(MATERIAL SHOWN begins)

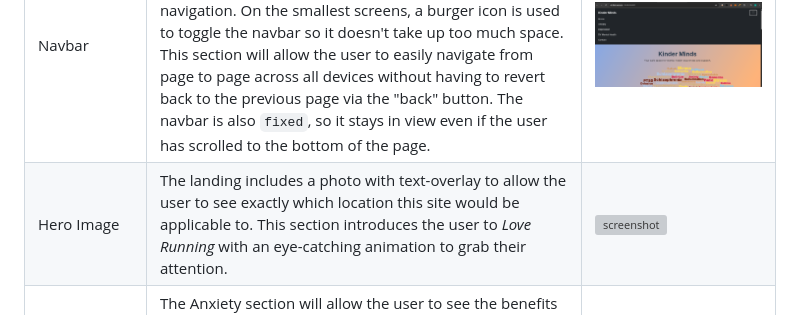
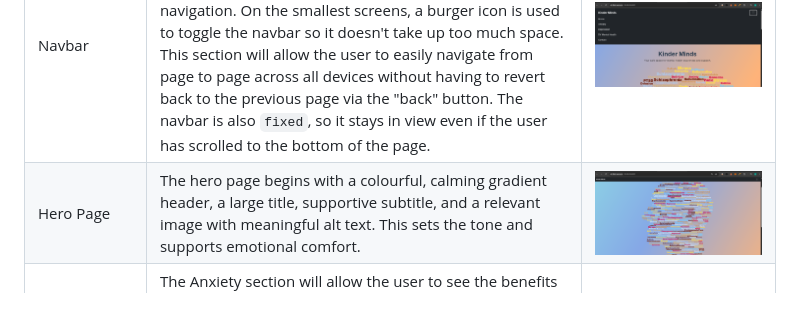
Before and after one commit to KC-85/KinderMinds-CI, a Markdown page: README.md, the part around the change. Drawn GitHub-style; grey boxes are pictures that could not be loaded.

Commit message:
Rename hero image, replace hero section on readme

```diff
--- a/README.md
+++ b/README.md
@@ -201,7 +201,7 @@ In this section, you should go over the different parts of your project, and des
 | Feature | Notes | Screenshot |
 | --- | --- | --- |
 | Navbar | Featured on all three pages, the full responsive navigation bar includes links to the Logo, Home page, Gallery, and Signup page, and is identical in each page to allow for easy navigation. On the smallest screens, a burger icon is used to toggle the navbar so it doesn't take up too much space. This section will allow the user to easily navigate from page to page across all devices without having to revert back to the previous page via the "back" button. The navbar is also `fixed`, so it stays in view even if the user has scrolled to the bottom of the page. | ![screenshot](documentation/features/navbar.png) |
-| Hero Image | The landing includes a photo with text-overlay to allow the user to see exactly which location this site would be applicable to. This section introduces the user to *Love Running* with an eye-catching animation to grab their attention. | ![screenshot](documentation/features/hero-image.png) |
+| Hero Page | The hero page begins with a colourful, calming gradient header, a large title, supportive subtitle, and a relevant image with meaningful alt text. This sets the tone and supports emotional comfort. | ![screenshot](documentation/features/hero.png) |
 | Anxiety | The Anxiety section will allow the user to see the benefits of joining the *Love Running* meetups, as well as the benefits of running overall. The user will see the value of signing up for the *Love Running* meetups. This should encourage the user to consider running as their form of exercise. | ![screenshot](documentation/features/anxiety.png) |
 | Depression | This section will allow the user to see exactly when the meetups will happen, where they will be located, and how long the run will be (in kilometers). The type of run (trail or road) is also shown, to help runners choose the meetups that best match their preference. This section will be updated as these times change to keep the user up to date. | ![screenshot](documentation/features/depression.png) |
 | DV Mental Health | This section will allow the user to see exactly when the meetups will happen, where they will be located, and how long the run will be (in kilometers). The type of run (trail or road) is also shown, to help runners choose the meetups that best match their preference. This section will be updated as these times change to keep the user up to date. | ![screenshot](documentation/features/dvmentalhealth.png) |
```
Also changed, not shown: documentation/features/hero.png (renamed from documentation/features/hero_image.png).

(MATERIAL SHOWN ends)

Please write out all of the material above without changing a word, and omit any pictures.

Before and after one commit to KC-85/KinderMinds-CI, a Markdown page: README.md, the part around the change. Drawn GitHub-style; grey boxes are pictures that could not be loaded.

Commit message:
Rename hero image, replace hero section on readme

```diff
--- a/README.md
+++ b/README.md
@@ -201,7 +201,7 @@ In this section, you should go over the different parts of your project, and des
 | Feature | Notes | Screenshot |
 | --- | --- | --- |
 | Navbar | Featured on all three pages, the full responsive navigation bar includes links to the Logo, Home page, Gallery, and Signup page, and is identical in each page to allow for easy navigation. On the smallest screens, a burger icon is used to toggle the navbar so it doesn't take up too much space. This section will allow the user to easily navigate from page to page across all devices without having to revert back to the previous page via the "back" button. The navbar is also `fixed`, so it stays in view even if the user has scrolled to the bottom of the page. | ![screenshot](documentation/features/navbar.png) |
-| Hero Image | The landing includes a photo with text-overlay to allow the user to see exactly which location this site would be applicable to. This section introduces the user to *Love Running* with an eye-catching animation to grab their attention. | ![screenshot](documentation/features/hero-image.png) |
+| Hero Page | The hero page begins with a colourful, calming gradient header, a large title, supportive subtitle, and a relevant image with meaningful alt text. This sets the tone and supports emotional comfort. | ![screenshot](documentation/features/hero.png) |
 | Anxiety | The Anxiety section will allow the user to see the benefits of joining the *Love Running* meetups, as well as the benefits of running overall. The user will see the value of signing up for the *Love Running* meetups. This should encourage the user to consider running as their form of exercise. | ![screenshot](documentation/features/anxiety.png) |
 | Depression | This section will allow the user to see exactly when the meetups will happen, where they will be located, and how long the run will be (in kilometers). The type of run (trail or road) is also shown, to help runners choose the meetups that best match their preference. This section will be updated as these times change to keep the user up to date. | ![screenshot](documentation/features/depression.png) |
 | DV Mental Health | This section will allow the user to see exactly when the meetups will happen, where they will be located, and how long the run will be (in kilometers). The type of run (trail or road) is also shown, to help runners choose the meetups that best match their preference. This section will be updated as these times change to keep the user up to date. | ![screenshot](documentation/features/dvmentalhealth.png) |
```
Also changed, not shown: documentation/features/hero.png (renamed from documentation/features/hero_image.png).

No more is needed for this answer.